The international political response to climate change began at the Rio Earth Summit in 1992, where the ‘Rio Convention’ included the adoption of the UN Framework on Climate Change (UNFCCC). This convention set out a framework for action aimed avoiding “dangerous anthropogenic interference with the climate system.” The UNFCCC entered into force in 1994 and now has a near-universal membership of 196 countries. The main objective of the annual Conference of Parties (COP) is to review the Convention’s implementation. 

To find out more about the UNFCCC and history of COP click here

Why does COP matter?

Last year’s COP21 in Paris proved historic, as a legally binding global climate target was agreed by all 196 member parties with the aim of capping climate change well below two degrees of warming.

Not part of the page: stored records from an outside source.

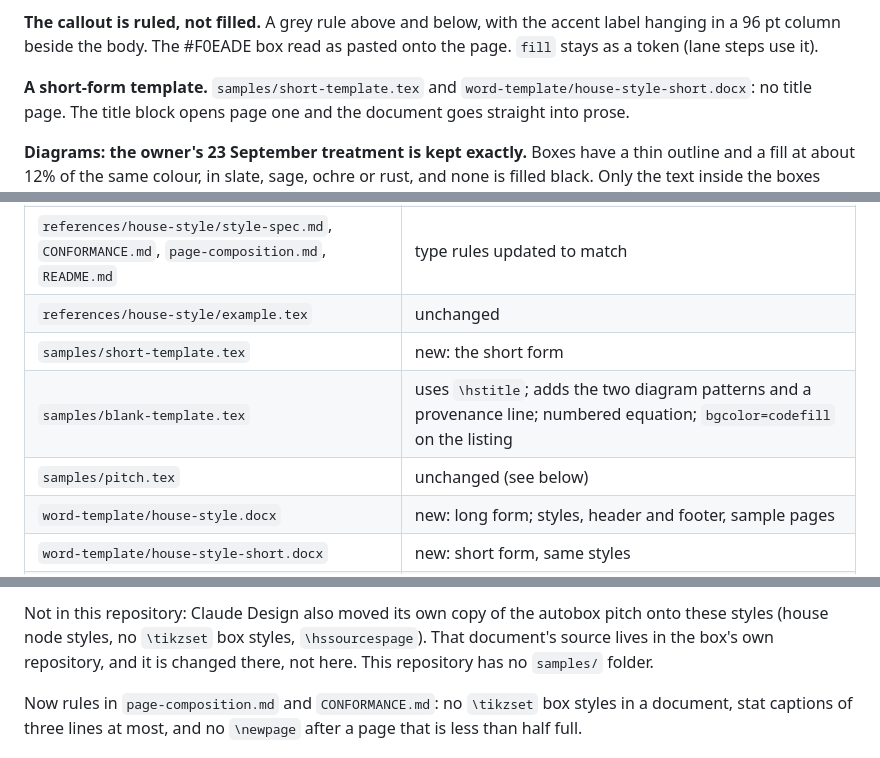
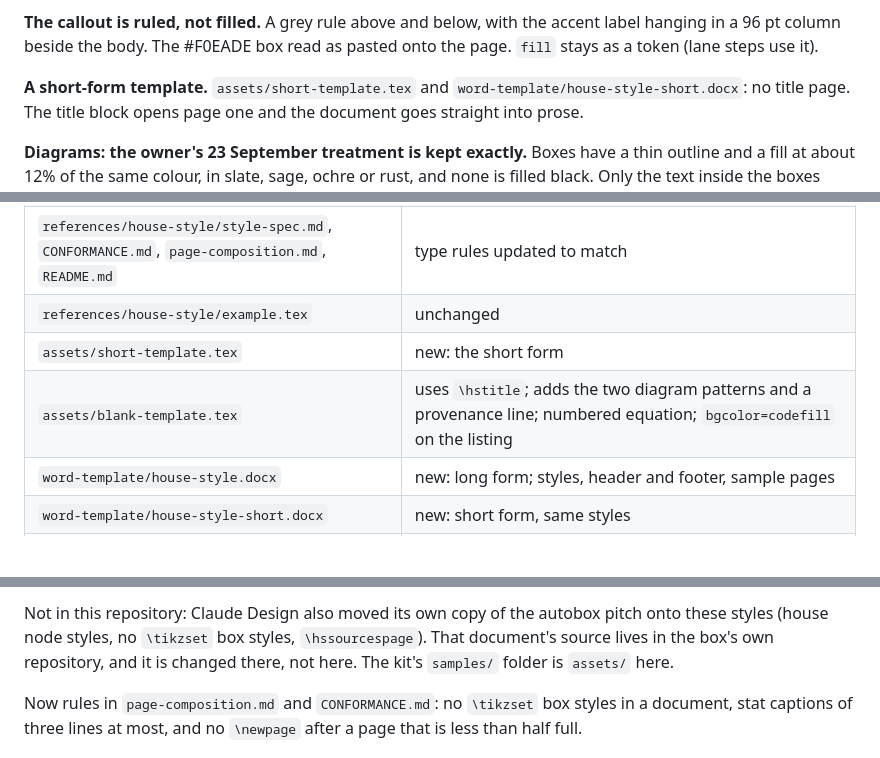
Before and after one commit to ihsan-sa/pdf-material-builder, a Markdown page: references/house-style/CHANGES.md, 3 parts joined by grey strips. Drawn GitHub-style; blank space fills up the shorter version.

Commit message:
Use this repository's paths in the v5 changelog
Co-Authored-By: Claude Opus 5.5 (1M context) <noreply@anthropic.com>
Claude-Session: https://claude.ai/code/session_01UiHLU5PSfYtvbU9aNiYacs

```diff
--- a/references/house-style/CHANGES.md
+++ b/references/house-style/CHANGES.md
@@ -64,7 +64,7 @@ field is one the document already sets, so nothing is left to fill in by hand.
 accent label hanging in a 96 pt column beside the body. The #F0EADE box read
 as pasted onto the page. `fill` stays as a token (lane steps use it).
 
-**A short-form template.** `samples/short-template.tex` and
+**A short-form template.** `assets/short-template.tex` and
 `word-template/house-style-short.docx`: no title page. The title block opens
 page one and the document goes straight into prose.
 
@@ -107,9 +107,8 @@ geometry, colours and every `hs*` TikZ style are as they were.
 | `references/house-style/house-style-template.html` | new v5 reference: seven pages, every block, self-contained |
 | `references/house-style/style-spec.md`, `CONFORMANCE.md`, `page-composition.md`, `README.md` | type rules updated to match |
 | `references/house-style/example.tex` | unchanged |
-| `samples/short-template.tex` | new: the short form |
-| `samples/blank-template.tex` | uses `\hstitle`; adds the two diagram patterns and a provenance line; numbered equation; `bgcolor=codefill` on the listing |
-| `samples/pitch.tex` | unchanged (see below) |
+| `assets/short-template.tex` | new: the short form |
+| `assets/blank-template.tex` | uses `\hstitle`; adds the two diagram patterns and a provenance line; numbered equation; `bgcolor=codefill` on the listing |
 | `word-template/house-style.docx` | new: long form; styles, header and footer, sample pages |
 | `word-template/house-style-short.docx` | new: short form, same styles |
 | `word-template/WORD-STYLES.md` | the Word interface: every style name and its job |
@@ -129,7 +128,7 @@ I reviewed the six pages built on these templates. Fixed in the kit:
 Not in this repository: Claude Design also moved its own copy of the autobox
 pitch onto these styles (house node styles, no `\tikzset` box styles,
 `\hssourcespage`). That document's source lives in the box's own repository,
-and it is changed there, not here. This repository has no `samples/` folder.
+and it is changed there, not here. The kit's `samples/` folder is `assets/` here.
 
 Now rules in `page-composition.md` and `CONFORMANCE.md`: no `\tikzset` box
 styles in a document, stat captions of three lines at most, and no
```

This successful outcome provides the market certainty required to begin to drive a global low carbon transition. $100 billion has been pledged annually to support this process in developing countries, boosting the opportunities for innovation where climate change mitigation and adaptation is most urgently required.

Countries are now tasked with developing strong low carbon strategies, driving the partnerships and funding opportunities  to accelerate this transition. 

COP22 - this year taking place in Marrakech, Morocco, represents the first COP at which these pathways will begin to be identified, providing a platform for cross sector stakeholders to come together to build the future - join us by applying for your place at the Sustainable Innovation Forum here